The sport is often played outdoors in the warmer months at specially designed paintball fields or sometimes just out in the woods. However, there are a couple indoor facilities, which allow for year-round, as well as nighttime, play.
GRC Paintball (585-466-3050; www.grcpaintball.net Angelica. Open Friday 7-11 p.m. and Saturday 12-6 p.m.) is the largest indoor/outdoor paintball facility in New York State. Owner Glen Cole actually developed this facility because his son, Rob, was a paintball enthusiast when he was younger. Glen wasn’t impressed with some of the facilities his son played at, so he decided that they would build their own.
The last time I visited Angelica, Glen gave me a tour of the facility and had some local teens put on an exhibition game for me. He explained that participants are required to wear protective equipment and headgear and that the guns must be set at a certain level of pressure, so it isn’t painful when you are hit with the paintball. It will set you back about $30 to rent the equipment, pay the entry fee and get 500 paintballs. Glen has a big heater in the corner of the indoor facility, so you won’t have to wear bulky winter coats when playing.
The only other indoor paintball facility in the area is N’Vasion Paintball (585-473-7529; www.nvp-proshop.com. 1046 University Ave., Rochester.) They are one of the largest paintball supply retailers on the eastern seaboard. Their 15,000 sq foot state-of-the art paintball field features Turf XL padded turf, making it easier on player’s bodies when they dive to the ground. There is a glass-enclosed, multi-level viewing area, so mom and dad can watch the action on the field. Rental equipment is available; however, all players are required to purchase paintballs at the facility. It will cost players about $30 to rent the equipment and buy 500 paintballs.
Discover some of our area’s museums
Winter is the perfect time to discover some of the region’s larger museums, since once the weather turns warmer, everyone tends to forget about visiting these regional treasures. You can easily spend the entire day, or longer in some cases, at these museums, as they have lots of activities for the entire family.

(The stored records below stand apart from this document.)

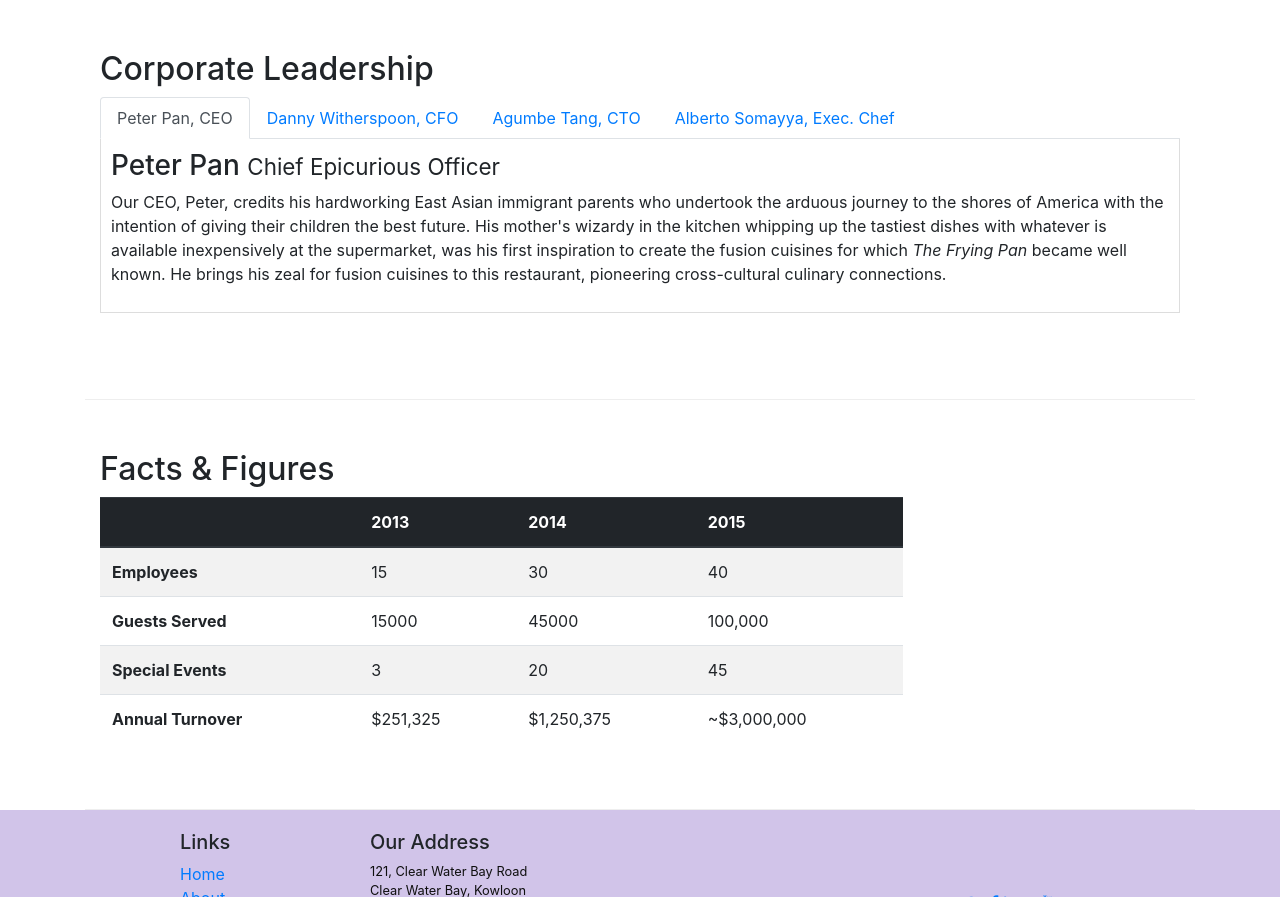
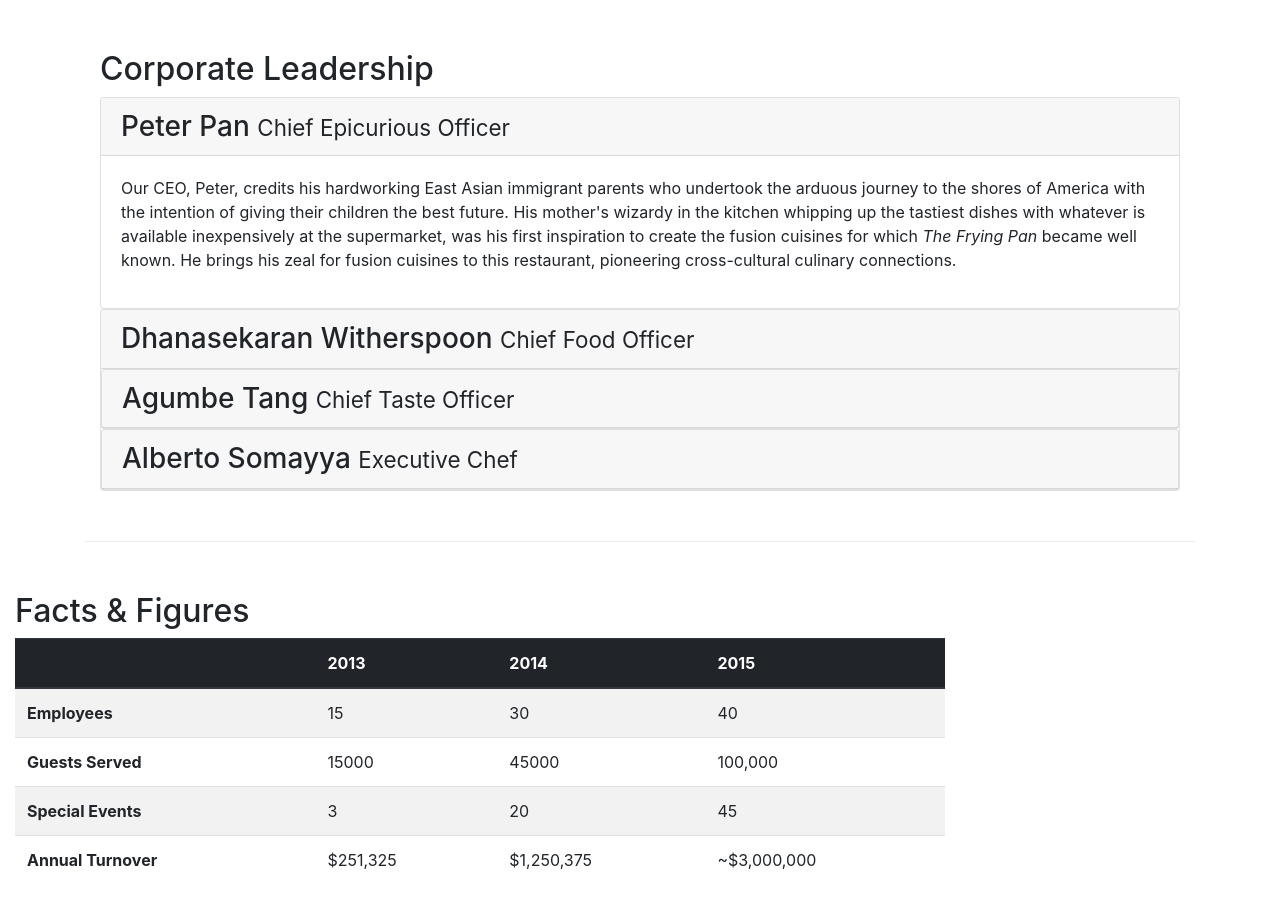
Before and after one commit to nikhil76-coder/Responsive-website-, a website: page aboutus.html in a window 1280 px wide. Shown: the part 1200-2097 px from the top of the page. Drawn offline with nearby package versions, Linux system fonts and the light colour scheme.

Commit message:
accordians_

```diff
--- a/aboutus.html
+++ b/aboutus.html
@@ -116,54 +116,82 @@
 
 
                 <h2>Corporate Leadership</h2>
-                <ul class="nav nav-tabs">
-                    <li class="nav-item">
-                      <a class="nav-link active" href="#peter"
-                        role="tab" data-toggle="tab">Peter Pan, CEO</a>
-                    </li>
-                    <li class="nav-item">
-                      <a class="nav-link" href="#danny" role="tab"
-                        data-toggle="tab">Danny Witherspoon, CFO</a>
-                    </li>
-                    <li class="nav-item">
-                      <a class="nav-link" href="#agumbe"role="tab"
-                        data-toggle="tab">Agumbe Tang, CTO</a>
-                    </li>
-                    <li class="nav-item">
-                      <a class="nav-link" href="#alberto" role="tab"
-                        data-toggle="tab">Alberto Somayya, Exec. Chef</a>
-                    </li>
-                </ul>
-                <div class="tab-content">
-
-                    <div role="tabpanel" class="tab-pane fade show active" id="peter">
-                <h3>Peter Pan <small>Chief Epicurious Officer</small></h3>
+                <div id="accordion">
+                    <div class="card">
+                        <div class="card-header" role="tab" id="peterhead">
+                        <h3 class="mb-0">
+                            <a data-toggle="collapse" data-target="#peter">
+                            Peter Pan <small>Chief Epicurious Officer</small>
+                            </a>
+                        </h3>
+                        </div>
+                        <div class="collapse show" id="peter" data-parent="#accordion">
+                            <div class="card-body">
                                 <div class="d-none d-sm-block">
 
                                     <p>Our CEO, Peter, credits his hardworking East Asian immigrant parents who undertook the arduous journey to the shores of America with the intention of giving their children the best future. His mother's wizardy in the kitchen whipping up the tastiest dishes with whatever is available inexpensively at the supermarket, was his first inspiration to create the fusion cuisines for which <em>The Frying Pan</em> became well known. He brings his zeal for fusion cuisines to this restaurant, pioneering cross-cultural culinary connections.</p>
                                     </div>
+
                             </div>
-
-                <div role="tabpanel" class="tab-pane fade show  " id="danny" >
-                <h3>Dhanasekaran Witherspoon <small>Chief Food Officer</small></h3>
+                        </div>
+                    </div>
+                    <div class="card">
+                        <div class="card-header" role="tab" id="dannyhead">
+                        <h3 class="mb-0">
+                            <a class="collapsed" data-toggle="collapse" data-target="#danny">
+                            Dhanasekaran Witherspoon <small>Chief Food Officer</small>
+                            </a>
+                        </h3>
+                    </div>
+                    <div class="collapse" id="danny" data-parent="#accordion">
+                        <div class="card-body">
                             <div class="d-none d-sm-block">
                                 <p>Our CFO, Danny, as he is affectionately referred to by his colleagues, comes from a long established family tradition in farming and produce. His experiences growing up on a farm in the Australian outback gave him great appreciation for varieties of food sources. As he puts it in his own words, <em>Everything that runs, wins, and everything that stays, pays!</em></p>
                                  </div>
                         </div>
+                    </div>
 
-                <div role="tabpanel" class="tab-pane fade show  " id="agumbe">
-                <h3>Agumbe Tang <small>Chief Taste Officer</small></h3>
+                 <div class="card">
+                        <div class="card-header" role="tab" id="agumbehead">
+                        <h3 class="mb-0">
+                            <a class="collapsed" data-toggle="collapse" data-target="#agumbe">
+                            Agumbe Tang <small>Chief Taste Officer</small>
+                            </a>
+                        </h3>
+                    </div>
+                    <div class="collapse" id="agumbe" data-parent="#accordion">
+                        <div class="card-body">
                             <div class="d-none d-sm-block">
                                 <p>Blessed with the most discerning gustatory sense, Agumbe, our CTO, personally ensures that every dish that we serve meets his exacting tastes. Our chefs dread the tongue lashing that ensues if their dish does not meet his exacting standards. He lives by his motto, <em>You click only if you survive my lick.</em></p>
                                  </div>
                         </div>
-
-                <div role="tabpanel" class="tab-pane fade show  " id="alberto">
-                <h3>Alberto Somayya <small>Executive Chef</small></h3>
+                    </div>
+                  </div>
+                    <div class="card">
+                        <div class="card-header" role="tab" id="albertohead">
+                        <h3 class="mb-0">
+                            <a class="collapsed" data-toggle="collapse" data-target="#alberto">
+                            Alberto Somayya <small>Executive Chef</small>
+                            </a>
+                        </h3>
+                    </div>
+                    <div class="collapse" id="alberto" data-parent="#accordion">
+                        <div class="card-body">
                             <div class="d-none d-sm-block">
                                 <p>Award winning three-star Michelin chef with wide International experience having worked closely with whos-who in the culinary world, he specializes in creating mouthwatering Indo-Italian fusion experiences. He says, <em>Put together the cuisines from the two craziest cultures, and you get a winning hit! Amma Mia!</em></p>
                             </div>
                         </div>
+                    </div>
+                      </div>
+
+                       </div>
+
+
+            </div>
+
+         </div>
+
+
         </div>
             </div>
 
```
Lines whose indentation alone changed are shown as unchanged.
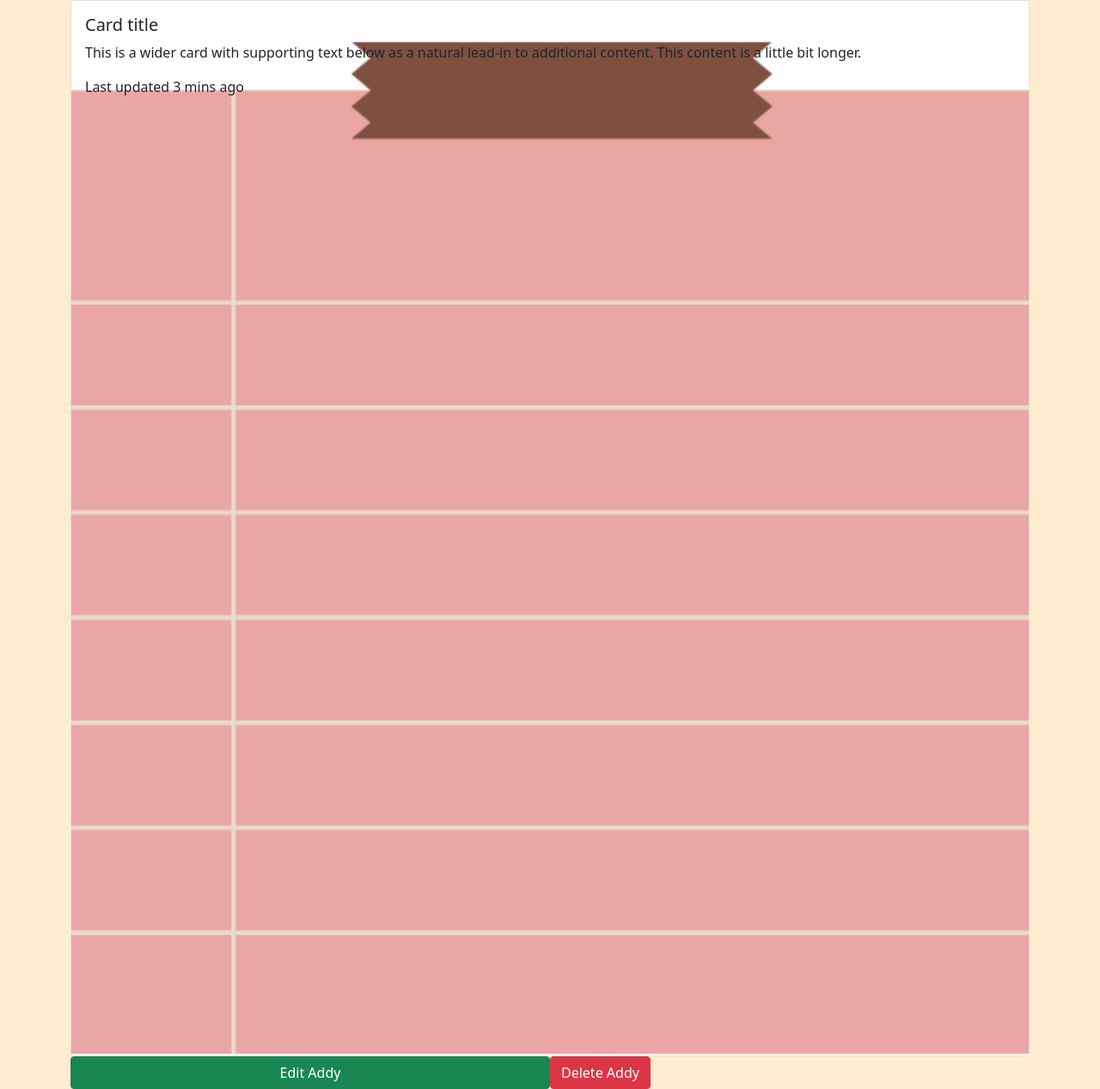
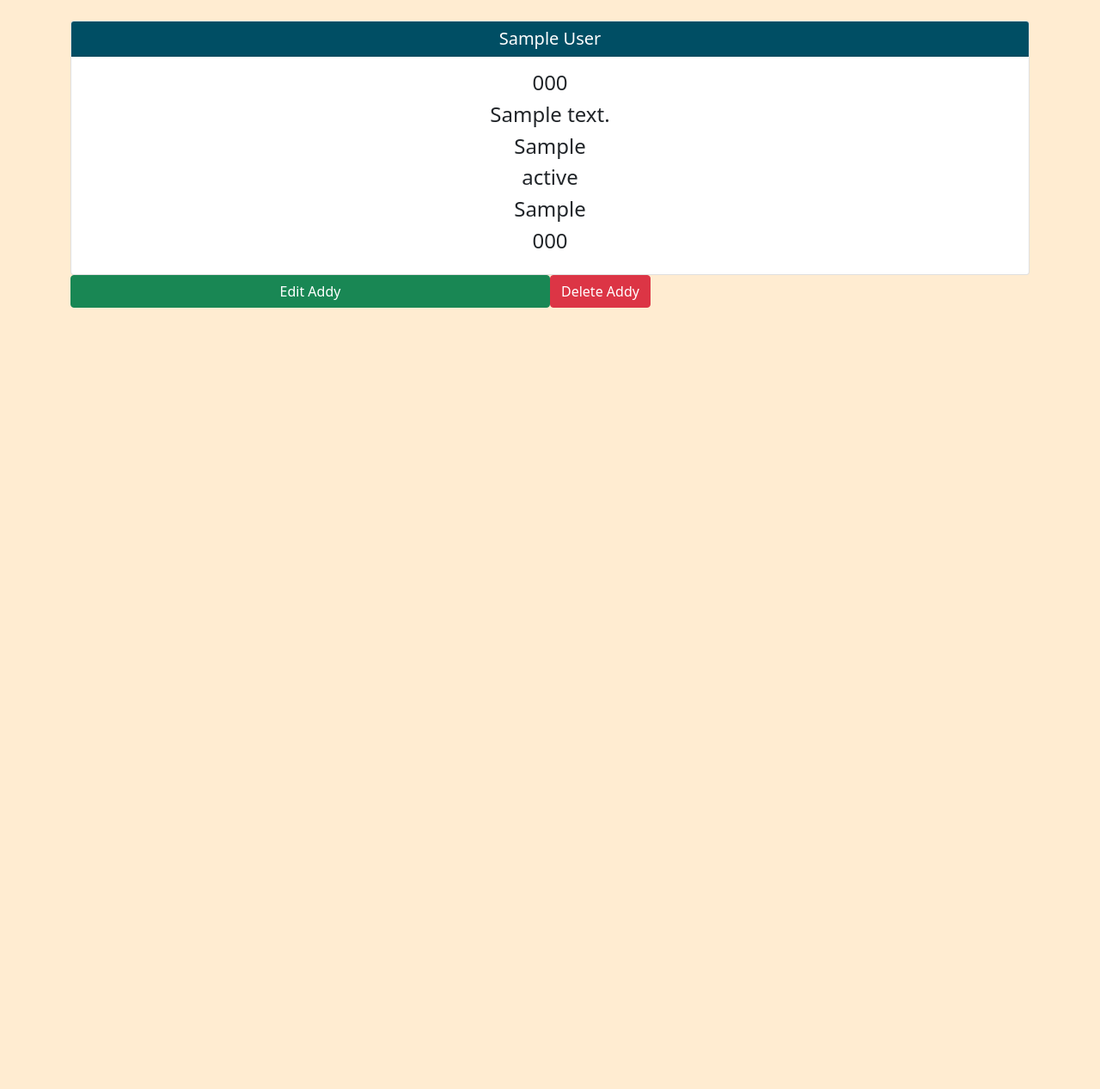
Before and after one commit to graceca87/Addy_App, a Flask app: page /contact/1 in a window 1280 px wide. Shown: the part 56-1323 px from the top of the page at 86% size. After the commit the page ends 414 px from the top, so only its background shows below. Run offline with Flask 2, Linux system fonts and the light colour scheme; a user stored in the database is signed in; tables that the repository leaves empty hold one stand-in row (values such as "Sample post"); some libraries are stand-ins or nearby versions.

Commit message:
fixed bug in edit addy

```diff
--- a/app/__init__.py
+++ b/app/__init__.py
@@ -3,6 +3,7 @@ from config import Config
 from flask_sqlalchemy import SQLAlchemy
 from flask_migrate import Migrate
 from flask_login import LoginManager
+
 
 app = Flask(__name__)
 app.config.from_object(Config)
@@ -18,4 +19,5 @@ login.login_view = 'login' # Tells login manager which enpoint to redirect if no
 login.login_message = 'You must be logged in to view or edit addresses, you silly goose!'
 login.login_category = 'danger'
 
+
 from . import routes, models
--- a/app/models.py
+++ b/app/models.py
@@ -56,10 +56,9 @@ class Contact(db.Model):
     def __repr__(self):
         return f'<Address | {self.street_address}>'
 
-
     def update(self, **kwargs):
         for key, value in kwargs.items():
-            if key in ("first_name","last_name", "phone_number" "street_address", "city", "state", "country", "zip_code"):
+            if key in {"first_name","last_name", "phone_number", "street_address", "city", "state", "country", "zip_code"}:
                 setattr(self, key, value)
         db.session.commit()
 
--- a/app/routes.py
+++ b/app/routes.py
@@ -3,7 +3,8 @@ from flask import render_template, redirect, url_for, flash
 from flask_login import login_user, logout_user, login_required, current_user
 from app.forms import SignUpForm, AddyForm, LoginForm
 from app.models import User, Contact
-from flask import request
+
+
 
 
 @app.route('/signup', methods=["GET", "POST"])
--- a/app/templates/addy.html
+++ b/app/templates/addy.html
@@ -4,7 +4,7 @@
 
 
 {% block content %}
-<!--
+
 <div class="card mt-4 rounded max-width: 75rem;">
     <h5 class="card-header text-center text-white" style="background-color:#004E64">{{ contact.first_name }} {{ contact.last_name }}</h5>
     <div class="card-body">
@@ -14,15 +14,6 @@
         <h4 class="text-center">{{ contact.state }}</h4>
         <h4 class="text-center">{{ contact.country }}</h4>
         <h4 class="text-center">{{ contact.zip_code }}</h4>
-    </div>
-</div> -->
-<div class="card text-bg-dark">
-    <img src="images/Screen Shot 2022-08-20 at 7.55.02 PM.png" class="card-img" alt="...">
-    <div class="card-img-overlay">
-        <h5 class="card-title">Card title</h5>
-        <p class="card-text">This is a wider card with supporting text below as a natural lead-in to additional content.
-            This content is a little bit longer.</p>
-        <p class="card-text">Last updated 3 mins ago</p>
     </div>
 </div>
 
```
Also changed, not shown: app/templates/images/IMG_0841.jpeg (deleted), app/templates/images/Screen Shot 2022-08-20 at 7.52.21 PM.png (deleted), app/templates/images/Screen Shot 2022-08-20 at 7.55.02 PM.png (deleted), app/templates/images/Screen Shot 2022-08-20 at 7.55.31 PM.png (deleted), app/templates/images/Screen Shot 2022-08-20 at 8.01.15 PM.png (deleted), app/templates/images/Screen Shot 2022-08-20 at 8.02.23 PM.png (deleted), app/templates/images/card1.jpeg (deleted), app/templates/images/card2.png (deleted), config.py (line endings or trailing spaces).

The Corning Museum of Glass Corning Museum of Glass (607-937-5371; www.cmog.org, I-86, exit 46, Corning. Open 9-5.), has one of the largest collections of glass objects in the world. In addition, the museum has all sorts of hands-on activities and offers a number of glass making workshops.
Looking for someplace to spend the entire day? Head to the Strong National Museum of Play (585-263-2700; www.museumofplay.org, 1 Manhattan Square, Rochester.) in downtown Rochester. Since their multi-mullion dollar expansion this past summer, the museum has much to offer, and not just for little kids. My two oldest boys, who are teenagers, enjoy it just as much as my younger two kids. Since it is an entire museum dedicated to play, most of the exhibits are hands-on and very interactive. There is also the previously mentioned Butterfly Garden at the museum.
Also in Rochester, the Rochester Museum and Science Center (585-271-4320; www.rmsc.org, 657 East Ave., Rochester.), has a lot of hands-on kid friendly activities. The last time we visited my kids had a lot of fun; they could have easily spent all day the Adventure Zone, which had lots of hands-on and physical activities. They also enjoyed the exhibit that featured K’nex building toys.